◆ Directions: Scan the records below for lines with the word "README", then state how many you find and nothing else.

Data entries
- Opening Delimiter -

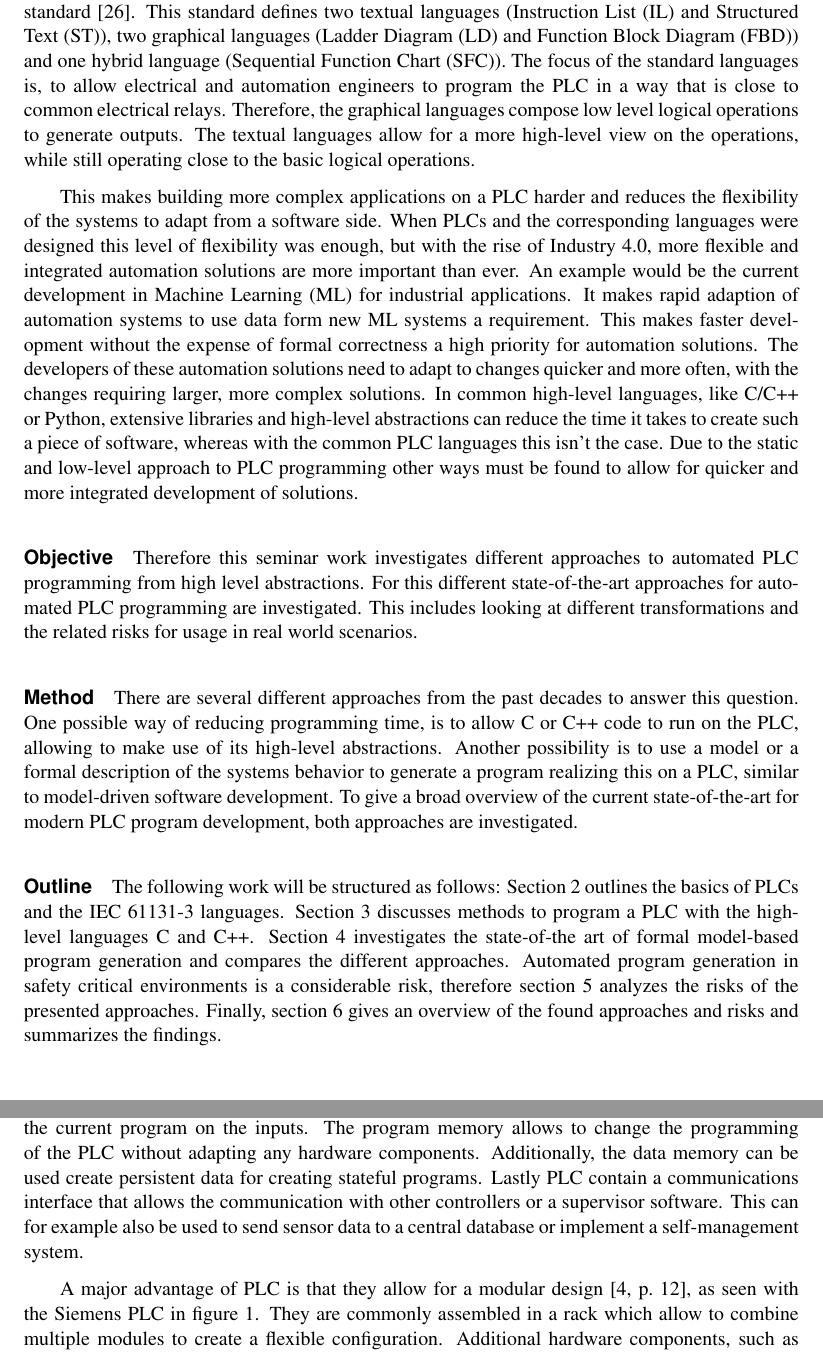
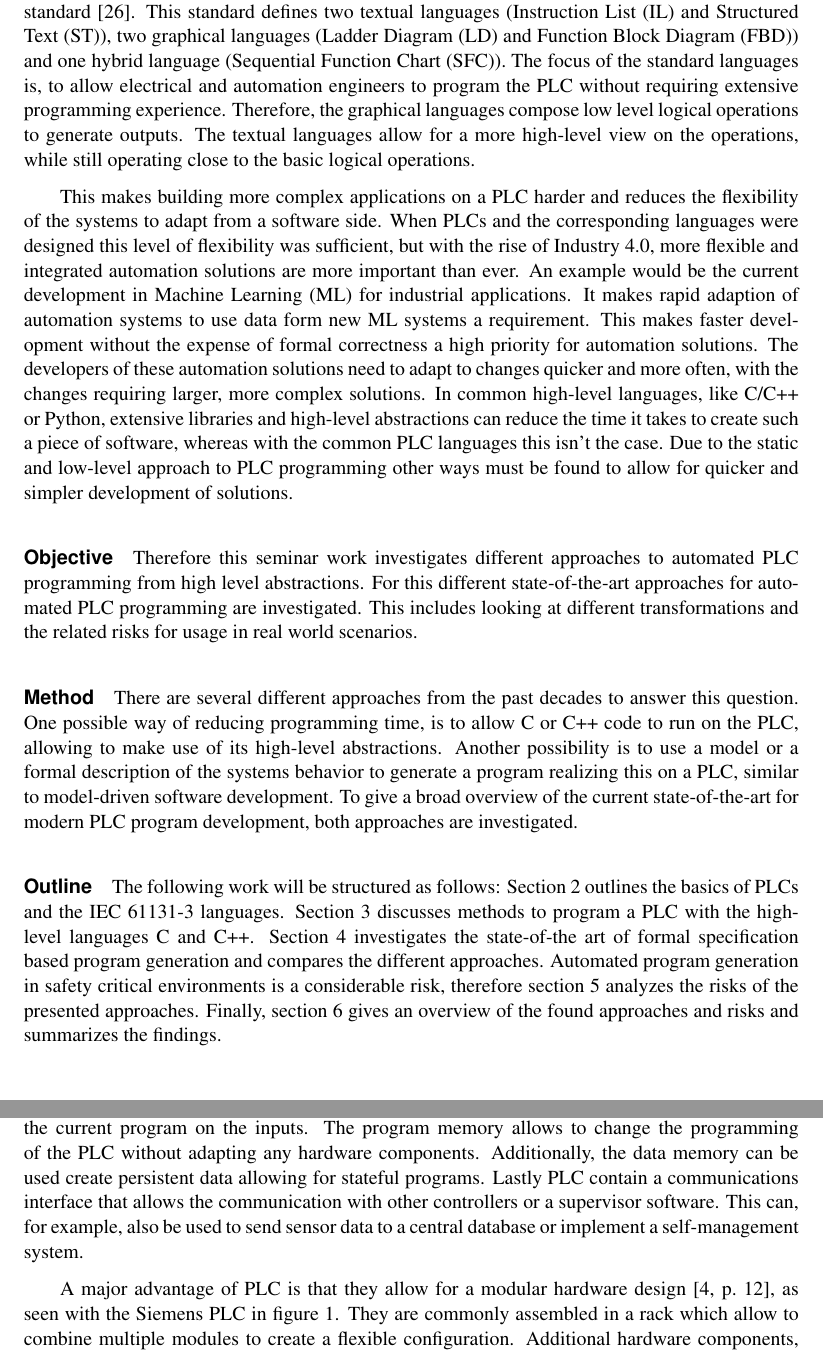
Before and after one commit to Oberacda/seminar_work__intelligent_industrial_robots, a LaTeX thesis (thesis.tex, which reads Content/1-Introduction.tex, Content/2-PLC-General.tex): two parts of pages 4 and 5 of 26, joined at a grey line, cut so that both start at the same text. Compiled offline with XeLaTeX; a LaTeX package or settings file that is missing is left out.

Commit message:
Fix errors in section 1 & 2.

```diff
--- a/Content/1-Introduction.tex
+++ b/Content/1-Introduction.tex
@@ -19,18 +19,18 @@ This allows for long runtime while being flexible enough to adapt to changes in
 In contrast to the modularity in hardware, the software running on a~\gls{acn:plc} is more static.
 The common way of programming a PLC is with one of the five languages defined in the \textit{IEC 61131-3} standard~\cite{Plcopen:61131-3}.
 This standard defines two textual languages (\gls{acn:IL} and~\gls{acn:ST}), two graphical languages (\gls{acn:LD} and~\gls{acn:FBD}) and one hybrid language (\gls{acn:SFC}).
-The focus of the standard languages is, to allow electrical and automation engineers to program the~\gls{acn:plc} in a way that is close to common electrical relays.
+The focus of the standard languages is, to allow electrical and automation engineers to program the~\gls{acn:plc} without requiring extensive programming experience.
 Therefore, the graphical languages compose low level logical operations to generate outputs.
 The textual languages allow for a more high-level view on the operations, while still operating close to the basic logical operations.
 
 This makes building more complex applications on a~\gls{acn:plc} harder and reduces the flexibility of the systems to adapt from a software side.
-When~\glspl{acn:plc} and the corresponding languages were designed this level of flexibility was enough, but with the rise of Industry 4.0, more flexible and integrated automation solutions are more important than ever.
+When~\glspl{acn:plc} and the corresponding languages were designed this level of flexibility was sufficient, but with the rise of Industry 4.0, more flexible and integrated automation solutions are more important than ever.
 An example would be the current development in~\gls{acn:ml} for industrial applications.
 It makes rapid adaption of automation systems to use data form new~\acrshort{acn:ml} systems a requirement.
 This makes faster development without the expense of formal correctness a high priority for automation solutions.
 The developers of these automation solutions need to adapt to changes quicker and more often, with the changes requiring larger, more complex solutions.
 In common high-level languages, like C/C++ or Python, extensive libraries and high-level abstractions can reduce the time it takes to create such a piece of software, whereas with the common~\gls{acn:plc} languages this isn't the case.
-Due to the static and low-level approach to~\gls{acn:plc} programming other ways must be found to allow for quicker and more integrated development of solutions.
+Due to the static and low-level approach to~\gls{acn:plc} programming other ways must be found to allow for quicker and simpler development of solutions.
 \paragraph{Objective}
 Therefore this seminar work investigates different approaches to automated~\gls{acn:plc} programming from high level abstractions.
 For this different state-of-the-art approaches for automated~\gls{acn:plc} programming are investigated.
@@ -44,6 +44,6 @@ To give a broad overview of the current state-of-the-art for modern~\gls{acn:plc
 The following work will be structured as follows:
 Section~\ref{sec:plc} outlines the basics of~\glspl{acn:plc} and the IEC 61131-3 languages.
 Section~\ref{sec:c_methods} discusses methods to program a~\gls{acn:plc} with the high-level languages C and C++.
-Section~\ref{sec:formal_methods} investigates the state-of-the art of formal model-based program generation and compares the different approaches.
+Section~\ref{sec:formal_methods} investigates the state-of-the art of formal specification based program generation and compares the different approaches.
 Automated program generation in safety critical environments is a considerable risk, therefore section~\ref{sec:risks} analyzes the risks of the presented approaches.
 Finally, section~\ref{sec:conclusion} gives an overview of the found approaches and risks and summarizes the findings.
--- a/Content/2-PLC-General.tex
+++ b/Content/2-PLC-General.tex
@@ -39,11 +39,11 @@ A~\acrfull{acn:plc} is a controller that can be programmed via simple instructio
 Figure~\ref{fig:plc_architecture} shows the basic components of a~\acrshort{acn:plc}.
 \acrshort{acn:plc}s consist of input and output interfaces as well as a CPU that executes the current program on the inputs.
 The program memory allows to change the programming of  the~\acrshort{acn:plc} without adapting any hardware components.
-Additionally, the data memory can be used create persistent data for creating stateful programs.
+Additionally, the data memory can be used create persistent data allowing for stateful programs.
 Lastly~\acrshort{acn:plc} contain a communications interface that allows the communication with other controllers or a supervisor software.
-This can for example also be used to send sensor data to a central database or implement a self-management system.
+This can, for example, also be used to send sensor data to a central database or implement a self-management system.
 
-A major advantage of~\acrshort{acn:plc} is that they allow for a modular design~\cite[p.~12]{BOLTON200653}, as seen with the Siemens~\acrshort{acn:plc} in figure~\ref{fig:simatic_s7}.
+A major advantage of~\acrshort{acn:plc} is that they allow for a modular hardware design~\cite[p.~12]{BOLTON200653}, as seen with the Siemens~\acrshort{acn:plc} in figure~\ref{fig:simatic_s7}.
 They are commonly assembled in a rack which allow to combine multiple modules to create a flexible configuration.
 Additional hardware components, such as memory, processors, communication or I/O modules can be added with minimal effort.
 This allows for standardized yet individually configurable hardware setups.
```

- Closing Delimiter -
- Opening Delimiter -

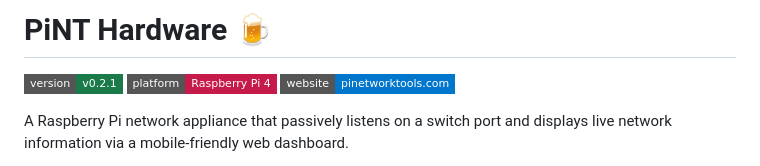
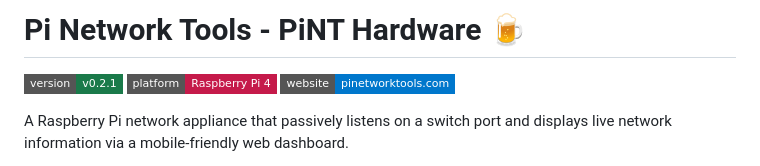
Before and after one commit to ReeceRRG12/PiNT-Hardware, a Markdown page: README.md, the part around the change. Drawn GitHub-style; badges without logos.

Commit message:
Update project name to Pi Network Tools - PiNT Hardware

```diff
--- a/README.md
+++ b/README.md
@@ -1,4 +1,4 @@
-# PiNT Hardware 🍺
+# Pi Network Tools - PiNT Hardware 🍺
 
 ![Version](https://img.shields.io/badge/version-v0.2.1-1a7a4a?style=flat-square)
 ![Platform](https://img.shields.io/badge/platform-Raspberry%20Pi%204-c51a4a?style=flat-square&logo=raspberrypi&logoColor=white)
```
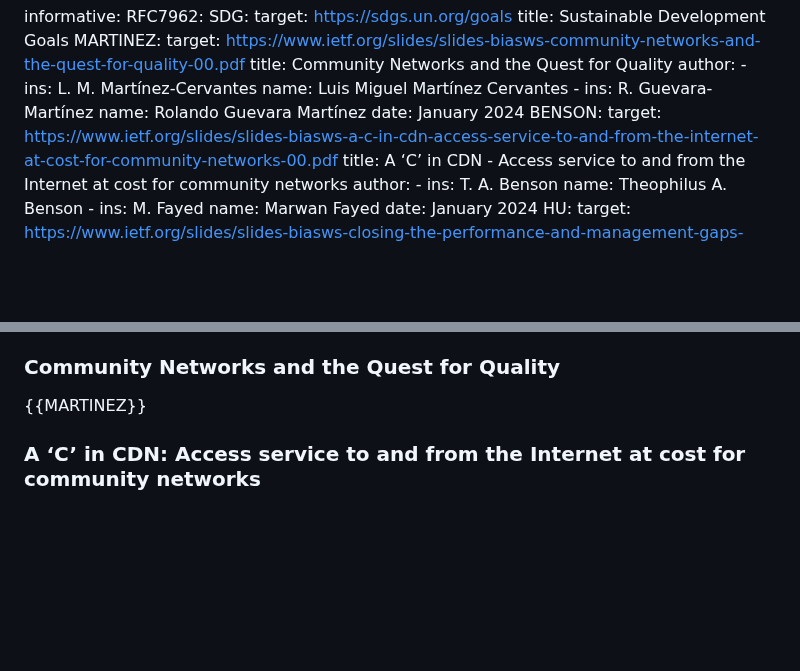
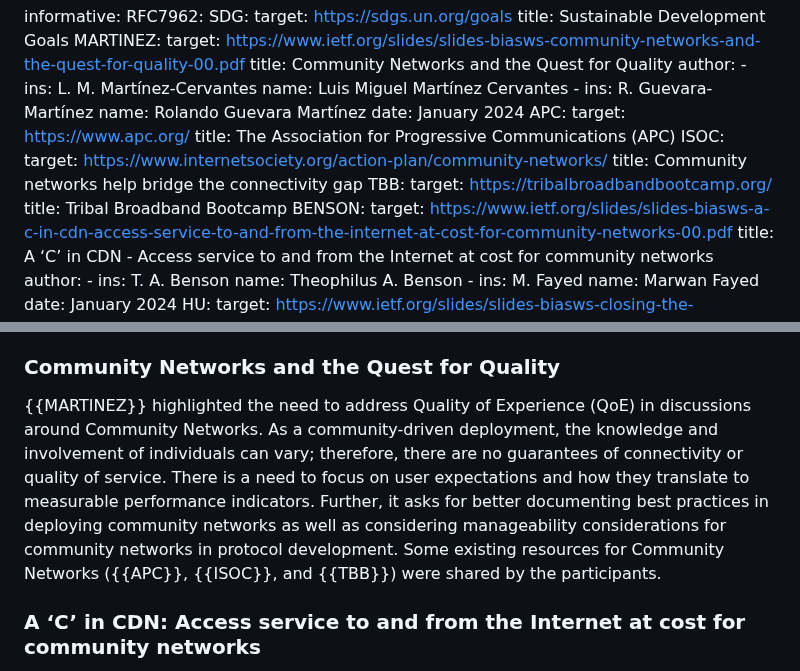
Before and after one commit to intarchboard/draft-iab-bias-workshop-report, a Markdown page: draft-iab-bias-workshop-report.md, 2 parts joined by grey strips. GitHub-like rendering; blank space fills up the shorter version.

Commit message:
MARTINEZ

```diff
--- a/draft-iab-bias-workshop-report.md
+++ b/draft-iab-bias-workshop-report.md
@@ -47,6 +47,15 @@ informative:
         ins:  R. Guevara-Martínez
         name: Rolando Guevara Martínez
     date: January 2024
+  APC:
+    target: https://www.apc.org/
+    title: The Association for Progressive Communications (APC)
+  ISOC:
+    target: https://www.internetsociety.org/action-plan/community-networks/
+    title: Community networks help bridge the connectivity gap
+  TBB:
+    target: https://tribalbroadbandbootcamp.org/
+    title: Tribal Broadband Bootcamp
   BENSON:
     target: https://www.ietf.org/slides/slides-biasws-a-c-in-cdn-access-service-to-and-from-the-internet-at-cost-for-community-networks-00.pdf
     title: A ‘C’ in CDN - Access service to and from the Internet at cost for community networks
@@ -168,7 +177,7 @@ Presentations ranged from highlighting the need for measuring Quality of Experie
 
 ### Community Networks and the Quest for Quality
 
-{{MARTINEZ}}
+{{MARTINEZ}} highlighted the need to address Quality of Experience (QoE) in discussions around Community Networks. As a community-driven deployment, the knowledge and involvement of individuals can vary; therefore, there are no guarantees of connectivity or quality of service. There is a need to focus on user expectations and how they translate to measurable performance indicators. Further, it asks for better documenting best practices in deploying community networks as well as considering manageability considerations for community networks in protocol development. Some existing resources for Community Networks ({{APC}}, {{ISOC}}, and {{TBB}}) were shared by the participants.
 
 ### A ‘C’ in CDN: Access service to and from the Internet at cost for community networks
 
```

- Closing Delimiter -

◆ Solution for this problem: 3